In the past Hawkesbury residents needing breast cancer surgery had to go to Nepean or Westmead as our hospital didn’t have the specialist or equipment. Now if you’re diagnosed you can get it treated at Hawkesbury Hospital.
With a new gamma probe to check the first-draining lymph nodes, Dr Shadi Faraj can tell if the cancer has spread from the breast.
He said he doesn’t perform many mastectomies as he’s found the alternative, a lumpectomy (where just the bad cells are taken out) when combined with radiotherapy, has a similar survival rate. He said radiotherapy these days is so targeted most people still go to work while undergoing it.
“Prophylactic mastectomy is indicated in some cases where they have the BRCA 1 and 2 gene and if they’re young,” he said.
An innovation to make sure each breast cancer patient gets the benefit of the accumulated experience of all the carers involved is an area meeting every fortnight called the ‘breast MDT meeting’.
Every breast cancer patient from Mt Druitt, Blacktown and Hawkesbury hospitals is discussed by a team of medical oncologists, radiation oncologists, breast surgeons, pathologists and breast nurses so a group decision can be made on the best path forward for each patient.
He said it was about being humble and really listening to each other and benefitting from each other’s expertise. “We advise each other and make decisions together,” he said.
Barbara Reynolds of Riverstone was one patient who was grateful to be able to be treated locally when she was diagnosed with breast cancer in April.
“I was quite shocked when Dr Faraj said he was going do the surgery here as opposed to Norwest, because I didn’t’ think that they could do it at Hawkesbury,” Mrs Reynolds said. “It’s easy for my family as they are only five minutes away.”
Mrs Reynolds was happy to share her story with the Gazette as she had such a good experience, despite what she was going through.

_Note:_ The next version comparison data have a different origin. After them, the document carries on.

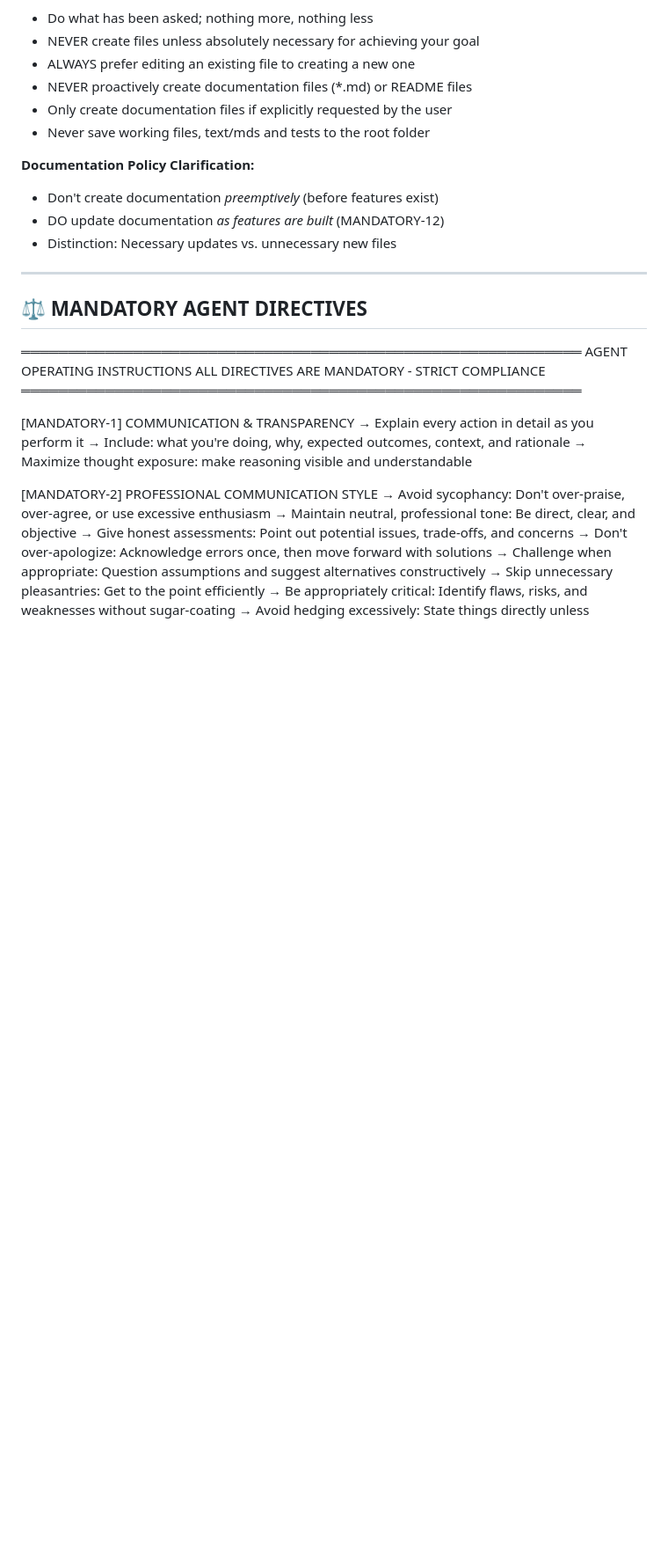
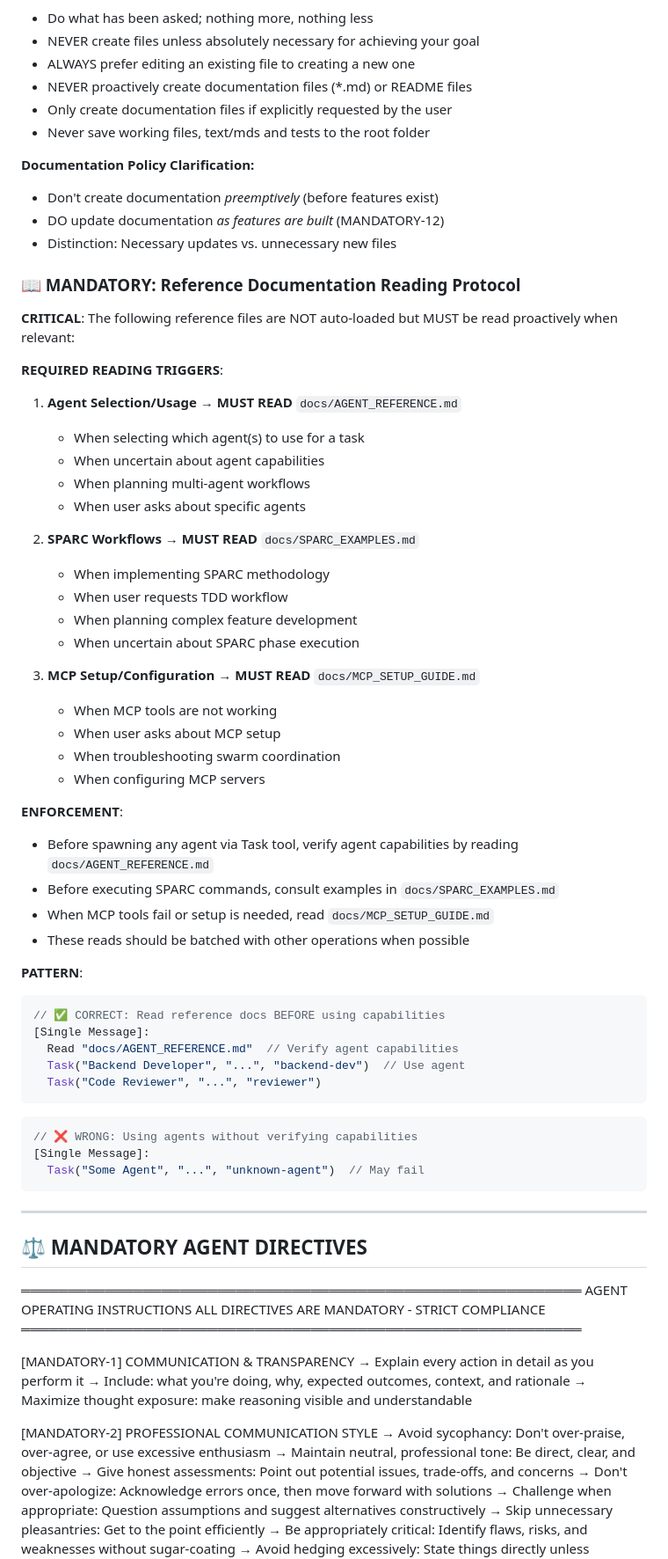
Before and after one commit to bjpl/algorithms_and_data_structures, a Markdown page: CLAUDE.md, the part around one of its changes. Shown at 88% size. Rendered like a GitHub page; blank space fills up the shorter version.

Commit message:
docs: Add MANDATORY-26 to force proactive reading of reference documentation
Problem:
Claude Code won't automatically read reference docs in docs/ unless
explicitly instructed. Without forcing this, reference documentation
would be ignored even when highly relevant.

Solution - Two-Pronged Enforcement:

1. Added Critical Operating Rule: "Reference Documentation Reading Protocol"
   - Defines REQUIRED READING TRIGGERS for each reference file
   - Agent selection → MUST READ docs/AGENT_REFERENCE.md
   - SPARC workflows → MUST READ docs/SPARC_EXAMPLES.md
   - MCP issues → MUST READ docs/MCP_SETUP_GUIDE.md
   - Provides enforcement pattern with examples

2. Added MANDATORY-26: PROACTIVE REFERENCE DOCUMENTATION READING
   - ALWAYS read agent reference before using agents
   - ALWAYS read SPARC examples before workflows
   - ALWAYS read MCP guide when issues occur
   - Emphasizes these files are NOT auto-loaded
   - Makes verification MANDATORY, not optional

Changes:
- Critical Operating Rules section: Added reading protocol (lines 82-126)
- Mandatory Directives: Added MANDATORY-26 (lines 303-311)
- Updated navigation: 25 → 26 directives (line 12)

Impact:
- Forces Claude to read reference docs when relevant
- Prevents agent misuse from lack of capability knowledge
- Ensures SPARC examples are consulted before complex workflows
- Provides troubleshooting via MCP guide when needed
- Batches reference reads with other operations for efficiency

This ensures reference documentation is actively used, not passively available.

🤖 Generated with [Claude Code](https://claude.com/claude-code)

Co-Authored-By: Claude <noreply@anthropic.com>

````diff
--- a/CLAUDE.md
+++ b/CLAUDE.md
@@ -78,6 +78,51 @@
 - Don't create documentation *preemptively* (before features exist)
 - DO update documentation *as features are built* (MANDATORY-12)
 - Distinction: Necessary updates vs. unnecessary new files
+
+### 📖 MANDATORY: Reference Documentation Reading Protocol
+
+**CRITICAL**: The following reference files are NOT auto-loaded but MUST be read proactively when relevant:
+
+**REQUIRED READING TRIGGERS**:
+
+1. **Agent Selection/Usage** → **MUST READ** `docs/AGENT_REFERENCE.md`
+   - When selecting which agent(s) to use for a task
+   - When uncertain about agent capabilities
+   - When planning multi-agent workflows
+   - When user asks about specific agents
+
+2. **SPARC Workflows** → **MUST READ** `docs/SPARC_EXAMPLES.md`
+   - When implementing SPARC methodology
+   - When user requests TDD workflow
+   - When planning complex feature development
+   - When uncertain about SPARC phase execution
+
+3. **MCP Setup/Configuration** → **MUST READ** `docs/MCP_SETUP_GUIDE.md`
+   - When MCP tools are not working
+   - When user asks about MCP setup
+   - When troubleshooting swarm coordination
+   - When configuring MCP servers
+
+**ENFORCEMENT**:
+- Before spawning any agent via Task tool, verify agent capabilities by reading `docs/AGENT_REFERENCE.md`
+- Before executing SPARC commands, consult examples in `docs/SPARC_EXAMPLES.md`
+- When MCP tools fail or setup is needed, read `docs/MCP_SETUP_GUIDE.md`
+- These reads should be batched with other operations when possible
+
+**PATTERN**:
+```javascript
+// ✅ CORRECT: Read reference docs BEFORE using capabilities
+[Single Message]:
+  Read "docs/AGENT_REFERENCE.md"  // Verify agent capabilities
+  Task("Backend Developer", "...", "backend-dev")  // Use agent
+  Task("Code Reviewer", "...", "reviewer")
+```
+
+```javascript
+// ❌ WRONG: Using agents without verifying capabilities
+[Single Message]:
+  Task("Some Agent", "...", "unknown-agent")  // May fail
+```
 
 ---
 
````
Also changed, not shown: other parts of CLAUDE.md (+11 -1 lines).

She’d gone into Hawkesbury Hospital with a diverticulitis attack and was admitted to via the emergency department.
“The radiologist did a scan of my stomach, which happened to show my breasts,” she said. “The radiologist found two lumps in my breast.
“At the time I was under the care of Dr Shadi Faraj for diverticulitis, and his two registrars organised for me to have biopsies of the lumps done while I was in hospital.
“I was also diagnosed with an ovarian cyst and the registrars were trying to get me in to see gynaecologist Dr Richa Gulati.
“I went to see Dr Gulati on the Tuesday after I left hospital, and she had my biopsy results and told me that I had breast cancer.
“I saw my GP at Rouse Hill, and said ‘this is what’s happening’ and took my results. He said he would refer me to an oncologist, and I said, ‘actually I’ve got one’, and showed him Dr Faraj’s card.
“I saw Dr Faraj on the Friday morning and he went through it all with me; and told me the options I had, and what was possible. He was one of the nicest doctors I’ve ever dealt with and made me feel very comfortable, which was so important.”
She said she didn’t feel like mucking about and wanted to get the breast off but asked her husband Ray what he thought first.
“He said ‘the choice is yours but that’s what I think too’. I said, ‘yep, it’s coming off’.
“Dr Faraj booked me in for surgery two weeks after my appointment. The whole time I was in here, his registrars came in and saw me every day and he came in a couple of times to see me too.
“When the biopsy showed there was cancer in my lymph nodes he booked me in to have them taken out too. The whole journey has been just on a month now.
“I am very impressed with Dr Faraj. The two times that I’ve been into surgery with him, he’s come into the theatre and touched me and said ‘you’ll be right, we’re going to get through this and we’re going to take very good care of you,’ which was so reassuring and put my mind at ease and made me feel much more comfortable.
“After both surgeries, he’s come to speak to me to let me know that they went really well. He’s got such a lovely bedside manner.
“I must say that Dr Faraj is probably one of the best doctors I have ever met. Not only that, he organised things for me very quickly. You know that this is a traumatic thing that you have to go through, but the fact that he has organised things so quickly has been such a relief.
“After my mastectomy, Dr Faraj organised for the breast nurse to come to my home as I still had a drain in. And the breast nurse has organised for all this information to come to me from the Breast Cancer Council.
“The nursing staff at HDHS have been fantastic too. I am so appreciative for Dr Faraj’s whole team, they have saved my life.”